• [Task requirements]: Provide only the number of lines below that contain the word "copy".

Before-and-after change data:
========

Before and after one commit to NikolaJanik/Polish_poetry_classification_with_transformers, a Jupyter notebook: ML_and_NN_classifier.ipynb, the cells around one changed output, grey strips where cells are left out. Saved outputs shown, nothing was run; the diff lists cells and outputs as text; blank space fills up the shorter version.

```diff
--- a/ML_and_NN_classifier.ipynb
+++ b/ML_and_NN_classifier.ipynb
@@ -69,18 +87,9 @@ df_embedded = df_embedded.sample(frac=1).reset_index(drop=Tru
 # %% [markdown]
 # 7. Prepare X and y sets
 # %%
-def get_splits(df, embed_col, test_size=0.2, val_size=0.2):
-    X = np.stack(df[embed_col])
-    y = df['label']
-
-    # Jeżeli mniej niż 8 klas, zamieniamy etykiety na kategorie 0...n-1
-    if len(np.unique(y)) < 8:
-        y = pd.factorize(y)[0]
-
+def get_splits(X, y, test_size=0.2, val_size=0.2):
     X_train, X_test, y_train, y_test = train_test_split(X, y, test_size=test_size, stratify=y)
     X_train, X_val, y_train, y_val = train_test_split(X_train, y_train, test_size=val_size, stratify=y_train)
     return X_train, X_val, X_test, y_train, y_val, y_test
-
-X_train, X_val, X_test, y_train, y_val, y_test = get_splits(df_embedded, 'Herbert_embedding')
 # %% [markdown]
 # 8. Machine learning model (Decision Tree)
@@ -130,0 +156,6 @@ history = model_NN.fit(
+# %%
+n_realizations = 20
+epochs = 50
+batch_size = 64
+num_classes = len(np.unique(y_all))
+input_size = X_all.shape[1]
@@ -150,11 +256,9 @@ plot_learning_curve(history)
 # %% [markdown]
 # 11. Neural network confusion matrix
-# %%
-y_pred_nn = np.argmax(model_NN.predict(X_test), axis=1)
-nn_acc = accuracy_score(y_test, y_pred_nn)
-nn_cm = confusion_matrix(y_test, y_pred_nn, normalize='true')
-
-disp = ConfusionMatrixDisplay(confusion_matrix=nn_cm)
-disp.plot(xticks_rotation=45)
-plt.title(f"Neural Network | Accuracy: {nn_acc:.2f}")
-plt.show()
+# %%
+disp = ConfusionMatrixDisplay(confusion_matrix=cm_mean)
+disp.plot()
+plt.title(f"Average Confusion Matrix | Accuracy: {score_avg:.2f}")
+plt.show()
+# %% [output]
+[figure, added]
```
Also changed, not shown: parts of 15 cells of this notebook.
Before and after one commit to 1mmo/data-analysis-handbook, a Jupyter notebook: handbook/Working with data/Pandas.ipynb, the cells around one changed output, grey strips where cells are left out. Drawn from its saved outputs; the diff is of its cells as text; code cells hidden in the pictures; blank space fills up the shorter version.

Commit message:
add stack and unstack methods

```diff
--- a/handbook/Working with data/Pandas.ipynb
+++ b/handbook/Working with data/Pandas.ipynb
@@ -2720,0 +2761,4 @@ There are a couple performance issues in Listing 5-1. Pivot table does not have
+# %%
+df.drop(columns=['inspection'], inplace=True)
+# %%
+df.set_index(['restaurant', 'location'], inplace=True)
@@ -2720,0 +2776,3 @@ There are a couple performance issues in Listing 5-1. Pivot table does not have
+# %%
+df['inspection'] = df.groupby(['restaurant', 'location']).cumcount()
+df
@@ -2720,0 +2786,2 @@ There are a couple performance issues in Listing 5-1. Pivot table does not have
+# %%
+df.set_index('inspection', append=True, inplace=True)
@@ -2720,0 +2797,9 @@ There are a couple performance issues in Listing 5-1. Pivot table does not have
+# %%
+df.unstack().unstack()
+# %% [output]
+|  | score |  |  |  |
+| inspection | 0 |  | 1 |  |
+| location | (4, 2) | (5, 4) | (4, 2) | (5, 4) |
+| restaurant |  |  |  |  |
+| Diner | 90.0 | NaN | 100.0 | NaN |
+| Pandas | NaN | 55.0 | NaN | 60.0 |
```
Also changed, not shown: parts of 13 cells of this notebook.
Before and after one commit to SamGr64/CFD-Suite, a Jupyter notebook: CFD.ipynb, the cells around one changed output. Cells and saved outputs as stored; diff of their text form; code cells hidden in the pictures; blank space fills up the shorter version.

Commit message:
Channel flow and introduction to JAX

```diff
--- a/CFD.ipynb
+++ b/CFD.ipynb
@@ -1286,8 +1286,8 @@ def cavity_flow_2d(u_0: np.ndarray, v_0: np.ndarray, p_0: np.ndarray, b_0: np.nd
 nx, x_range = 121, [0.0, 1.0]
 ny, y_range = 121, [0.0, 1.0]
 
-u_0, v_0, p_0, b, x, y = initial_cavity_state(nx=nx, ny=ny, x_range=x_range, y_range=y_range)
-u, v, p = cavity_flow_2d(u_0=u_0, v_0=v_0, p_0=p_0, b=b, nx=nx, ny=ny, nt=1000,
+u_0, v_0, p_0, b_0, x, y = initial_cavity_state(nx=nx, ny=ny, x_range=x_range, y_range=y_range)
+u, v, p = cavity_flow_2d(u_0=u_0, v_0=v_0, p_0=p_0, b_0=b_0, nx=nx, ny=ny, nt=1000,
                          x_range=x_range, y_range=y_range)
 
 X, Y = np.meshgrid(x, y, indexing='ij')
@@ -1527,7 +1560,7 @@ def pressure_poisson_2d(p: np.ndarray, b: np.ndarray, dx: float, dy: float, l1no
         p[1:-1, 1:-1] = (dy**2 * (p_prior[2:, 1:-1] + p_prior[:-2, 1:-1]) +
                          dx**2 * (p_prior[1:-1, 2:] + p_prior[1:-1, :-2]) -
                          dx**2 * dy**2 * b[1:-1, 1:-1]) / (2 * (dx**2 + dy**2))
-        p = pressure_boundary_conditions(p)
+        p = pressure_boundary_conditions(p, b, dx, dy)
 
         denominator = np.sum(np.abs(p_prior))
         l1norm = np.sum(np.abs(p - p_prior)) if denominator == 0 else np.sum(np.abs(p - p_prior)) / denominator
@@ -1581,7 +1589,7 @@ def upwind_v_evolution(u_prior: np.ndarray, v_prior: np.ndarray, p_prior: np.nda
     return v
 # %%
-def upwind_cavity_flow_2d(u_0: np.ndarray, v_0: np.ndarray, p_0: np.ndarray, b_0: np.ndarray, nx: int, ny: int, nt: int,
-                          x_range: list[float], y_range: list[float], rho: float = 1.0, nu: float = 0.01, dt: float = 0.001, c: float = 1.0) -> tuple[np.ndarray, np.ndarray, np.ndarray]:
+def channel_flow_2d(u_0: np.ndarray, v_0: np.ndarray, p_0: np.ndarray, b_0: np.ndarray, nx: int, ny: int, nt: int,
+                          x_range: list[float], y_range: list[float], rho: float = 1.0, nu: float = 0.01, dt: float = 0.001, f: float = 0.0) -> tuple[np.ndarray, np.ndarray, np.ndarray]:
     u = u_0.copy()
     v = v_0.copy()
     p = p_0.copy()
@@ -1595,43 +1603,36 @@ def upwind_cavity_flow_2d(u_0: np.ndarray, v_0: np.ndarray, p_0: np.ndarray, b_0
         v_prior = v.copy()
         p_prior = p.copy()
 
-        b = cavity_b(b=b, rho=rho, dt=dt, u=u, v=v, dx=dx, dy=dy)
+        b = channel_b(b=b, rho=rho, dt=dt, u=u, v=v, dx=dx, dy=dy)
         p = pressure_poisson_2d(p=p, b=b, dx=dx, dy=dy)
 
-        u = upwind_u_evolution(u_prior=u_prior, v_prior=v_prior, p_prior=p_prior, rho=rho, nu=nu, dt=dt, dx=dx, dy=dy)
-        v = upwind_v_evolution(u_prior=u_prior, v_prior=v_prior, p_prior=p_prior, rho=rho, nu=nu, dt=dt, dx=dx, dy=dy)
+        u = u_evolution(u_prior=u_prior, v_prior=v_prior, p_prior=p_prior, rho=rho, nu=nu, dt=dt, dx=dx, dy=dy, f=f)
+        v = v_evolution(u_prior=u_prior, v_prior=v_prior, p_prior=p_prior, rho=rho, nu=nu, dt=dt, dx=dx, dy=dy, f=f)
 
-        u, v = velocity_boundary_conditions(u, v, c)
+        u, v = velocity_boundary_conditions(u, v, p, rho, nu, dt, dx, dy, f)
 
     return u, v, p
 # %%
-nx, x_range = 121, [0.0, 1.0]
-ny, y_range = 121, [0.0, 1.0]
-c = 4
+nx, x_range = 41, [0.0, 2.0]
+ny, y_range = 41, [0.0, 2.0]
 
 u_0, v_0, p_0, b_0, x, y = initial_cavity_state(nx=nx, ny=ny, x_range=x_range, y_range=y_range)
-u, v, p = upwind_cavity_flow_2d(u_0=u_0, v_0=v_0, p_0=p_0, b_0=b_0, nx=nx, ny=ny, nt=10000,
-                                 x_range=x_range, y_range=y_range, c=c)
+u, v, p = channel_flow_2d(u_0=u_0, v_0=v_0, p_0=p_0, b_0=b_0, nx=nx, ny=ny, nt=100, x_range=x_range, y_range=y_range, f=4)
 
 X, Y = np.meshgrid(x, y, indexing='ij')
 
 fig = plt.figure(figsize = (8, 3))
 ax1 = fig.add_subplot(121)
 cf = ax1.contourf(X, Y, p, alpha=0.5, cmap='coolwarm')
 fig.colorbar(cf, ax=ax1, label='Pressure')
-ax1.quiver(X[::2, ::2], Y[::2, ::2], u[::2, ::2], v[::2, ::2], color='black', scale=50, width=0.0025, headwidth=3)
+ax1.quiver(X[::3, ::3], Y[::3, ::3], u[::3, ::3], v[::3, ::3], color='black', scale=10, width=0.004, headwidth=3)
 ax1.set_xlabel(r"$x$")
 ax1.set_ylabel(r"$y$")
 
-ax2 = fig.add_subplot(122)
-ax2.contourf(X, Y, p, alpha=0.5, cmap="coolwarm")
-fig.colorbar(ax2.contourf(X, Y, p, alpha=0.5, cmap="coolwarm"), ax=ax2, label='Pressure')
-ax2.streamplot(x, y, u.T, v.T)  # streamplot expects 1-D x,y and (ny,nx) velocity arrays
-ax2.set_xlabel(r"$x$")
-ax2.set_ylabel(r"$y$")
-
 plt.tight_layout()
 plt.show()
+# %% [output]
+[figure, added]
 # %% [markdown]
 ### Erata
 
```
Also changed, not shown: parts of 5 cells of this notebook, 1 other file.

========

• [Response to this task]: 5